You have just been told that you have cancer. What is the first thing you should do? Take a deep breath. That’s right, take a deep breath. Unless this is going to result in death in the next day, or even month, or even if it is, take a DEEP BREATH. This kicks in your parasympathetic nervous system and calms you (if that’s possible) enough to think instead of just reacting.
In my case, it was a life-threatening situation in the very near future as I had a bowel obstruction due to a large mass in my colon. I had emergency surgery. Beyond recovering from this, I may have made different decisions based on the knowledge I have gained over the last 1.5 years.
As in most cases, my assigned oncologist (cancer specialist) came in to introduce himself on my night of surgery.

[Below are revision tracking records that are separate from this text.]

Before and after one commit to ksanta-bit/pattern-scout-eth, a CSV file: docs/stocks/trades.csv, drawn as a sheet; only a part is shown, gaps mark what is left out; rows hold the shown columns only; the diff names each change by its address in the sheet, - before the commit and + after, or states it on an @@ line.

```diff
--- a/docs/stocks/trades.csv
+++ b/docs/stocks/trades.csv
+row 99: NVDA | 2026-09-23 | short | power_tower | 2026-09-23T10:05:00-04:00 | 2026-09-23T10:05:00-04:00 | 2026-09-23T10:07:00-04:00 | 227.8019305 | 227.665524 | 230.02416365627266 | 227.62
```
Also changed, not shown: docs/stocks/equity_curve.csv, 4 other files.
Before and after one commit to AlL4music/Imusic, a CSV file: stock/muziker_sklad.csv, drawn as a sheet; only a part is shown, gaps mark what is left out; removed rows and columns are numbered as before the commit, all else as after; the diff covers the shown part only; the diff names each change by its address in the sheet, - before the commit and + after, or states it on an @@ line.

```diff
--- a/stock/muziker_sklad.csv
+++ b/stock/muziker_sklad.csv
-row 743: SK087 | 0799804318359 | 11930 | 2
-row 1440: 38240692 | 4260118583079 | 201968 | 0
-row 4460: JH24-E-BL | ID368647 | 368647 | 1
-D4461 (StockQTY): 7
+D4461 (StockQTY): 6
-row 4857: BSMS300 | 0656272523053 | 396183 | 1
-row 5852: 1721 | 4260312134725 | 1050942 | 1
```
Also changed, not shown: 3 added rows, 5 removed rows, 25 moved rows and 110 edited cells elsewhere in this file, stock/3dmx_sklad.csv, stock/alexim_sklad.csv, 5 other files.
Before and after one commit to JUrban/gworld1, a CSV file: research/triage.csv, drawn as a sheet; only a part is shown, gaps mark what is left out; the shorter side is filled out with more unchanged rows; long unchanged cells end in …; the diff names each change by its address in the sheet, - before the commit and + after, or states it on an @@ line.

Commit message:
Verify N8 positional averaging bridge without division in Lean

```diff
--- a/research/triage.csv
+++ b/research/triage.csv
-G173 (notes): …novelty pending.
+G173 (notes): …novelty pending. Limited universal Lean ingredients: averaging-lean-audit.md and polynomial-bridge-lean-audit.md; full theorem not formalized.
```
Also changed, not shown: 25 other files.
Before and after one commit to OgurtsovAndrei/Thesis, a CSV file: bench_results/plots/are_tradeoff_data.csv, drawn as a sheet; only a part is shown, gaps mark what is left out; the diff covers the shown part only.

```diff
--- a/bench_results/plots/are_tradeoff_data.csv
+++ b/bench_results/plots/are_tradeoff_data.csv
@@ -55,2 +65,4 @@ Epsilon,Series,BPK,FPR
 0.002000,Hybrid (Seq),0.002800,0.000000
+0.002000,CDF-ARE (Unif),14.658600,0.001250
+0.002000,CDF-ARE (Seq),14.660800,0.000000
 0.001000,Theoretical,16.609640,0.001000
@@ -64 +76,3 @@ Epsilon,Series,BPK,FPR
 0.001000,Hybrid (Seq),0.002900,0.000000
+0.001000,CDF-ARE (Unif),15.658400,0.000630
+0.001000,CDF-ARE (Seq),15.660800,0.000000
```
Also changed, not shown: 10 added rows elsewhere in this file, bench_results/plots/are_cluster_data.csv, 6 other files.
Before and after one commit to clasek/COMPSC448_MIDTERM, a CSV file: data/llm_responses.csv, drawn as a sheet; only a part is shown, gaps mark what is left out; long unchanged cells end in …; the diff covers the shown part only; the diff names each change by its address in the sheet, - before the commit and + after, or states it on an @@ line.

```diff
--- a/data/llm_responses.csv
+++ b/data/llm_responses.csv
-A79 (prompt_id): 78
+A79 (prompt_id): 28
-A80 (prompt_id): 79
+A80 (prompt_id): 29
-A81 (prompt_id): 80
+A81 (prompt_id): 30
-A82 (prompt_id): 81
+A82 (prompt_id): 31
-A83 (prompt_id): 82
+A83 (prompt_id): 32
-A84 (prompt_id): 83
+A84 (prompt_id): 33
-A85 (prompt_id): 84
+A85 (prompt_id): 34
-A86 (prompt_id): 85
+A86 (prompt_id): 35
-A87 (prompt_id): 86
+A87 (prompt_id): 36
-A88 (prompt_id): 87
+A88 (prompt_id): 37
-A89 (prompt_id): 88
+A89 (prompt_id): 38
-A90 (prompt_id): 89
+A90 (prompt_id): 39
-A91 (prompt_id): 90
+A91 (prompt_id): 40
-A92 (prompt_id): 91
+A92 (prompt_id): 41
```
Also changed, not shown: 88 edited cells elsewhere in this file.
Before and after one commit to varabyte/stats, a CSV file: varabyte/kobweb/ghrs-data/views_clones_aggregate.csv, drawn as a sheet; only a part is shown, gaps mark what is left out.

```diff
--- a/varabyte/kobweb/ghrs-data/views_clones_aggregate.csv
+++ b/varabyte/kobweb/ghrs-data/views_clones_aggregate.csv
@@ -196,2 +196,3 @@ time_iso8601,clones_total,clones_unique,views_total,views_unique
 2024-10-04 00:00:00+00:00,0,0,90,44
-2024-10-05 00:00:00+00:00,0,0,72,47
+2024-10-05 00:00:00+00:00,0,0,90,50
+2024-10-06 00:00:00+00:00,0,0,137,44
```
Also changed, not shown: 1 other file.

I was completely awake and aware. My biggest concern at that point was the pain caused by the tube going through my nose to my stomach to keep it empty. Anyway, he was very friendly and just said something like, it’s stage 4 but that’s ok. We’ll give you chemo, you won’t lose your hair, you will have a good quality of life and it will go away. Well!………. That sounded good to me. It was certainly calming. So my biggest concern continued to be the NG (nasogastric) tube.
My First Choice
Long story short, I had 6 weeks of surgical recovery as chemo can’t be given right after surgery as it affects healing. I had to have an infusion port inserted. That’s another story. I received chemo and at first, it didn’t bother me a lot but I got the numbness in my fingers and feet, lost my taste, and my hair (not all of it), lost weight as I also lost my taste. My physician was not terribly tolerant of things not going his way so when he looked me in the eyes and said “Cancer always wins”. I changed providers.
My Second Choice
I went to Cancer Treatment Centers of America thinking that this would be better. It was in some sense, They have a lot of bells and whistles like nutritionists, psych, naturopath, etc. It’s a hospital dedicated to cancer. The people are very nice and that was their goal, to treat everyone as an individual, not as a number.
On the first visit, I was introduced to someone from each department. However, after a couple of times, if you don’t request to see these other folks, you are not scheduled with them and I was a little dismayed that the nutritionists did not agree with each other regarding diet. The reason I left them is that my “new” physician walked into the room, stood against the wall, and said something to the effect that I had a new 1.8 cm mass in the right lower lobe of my lung. He was going to have me get a PET scan and see radiation oncology. If that didn’t work, then it would be back to the chemo. I don’t remember him offering options. He was very matter of fact and this is the way it is etc. I felt like a number.
My Third Choice (final one hopefully)
That night I was on the phone with a couple of places that do integrative therapies and I was at Hope 4 Cancer in Cancun two weeks later.
So back to the “Take a deep breath part”. While I was getting the Standard of Care therapy, I had a chance to devour several books, etc regarding alternative and integrative cancer therapies. I’m not suggesting that any of these therapies are right for you. What is right for you is to do your research.
Know the success rate of any therapy you are considering. Most chemo will extend your life a couple of months and may even give you remission for a while but it’s not that simple.
Change your diet. Unless you are vegan, going to a plant-based diet is recommended regardless of any other therapy you choose. Don’t try to do it all at once. Baby steps. This is the hardest thing to do.
Discuss your thoughts with your family or a close friend who maybe has gone through cancer treatment but understand that whatever you do, it is YOUR decision, not theirs. Of course, their support will make a huge difference in the outcome.
Don’t be afraid to fire your doctor. If he/she isn’t “clicking” with you, find another.
Things you should read:
Hope 4 Cancer is my favorite and I’ve read it twice. In fact, it’s a good read even if you are healthy. The two most important “Key Principles” according to Dr Tony are nutrition and spiritual/emotional.
I currently am a patient at Hope 4 Cancer and I feel very comfortable there. Most of their patients are stage 3 and 4 cancer patients. However, Envita is another possibility and so are Dr. Coneally MD and many others. Warning! Most alternative therapies are out-of-pocket expenses. But, Blue Cross and United Health Care (not the medicare supplements) are starting to cover medical tourism. And, medical tourism is a tax write-off.
I’m happy to answer any questions at Theresalohmandnp@gmail.com.
God Bless you all and remember… Take A Deep Breath.
#cancer, #notadeathsentence, #takeadeepbreath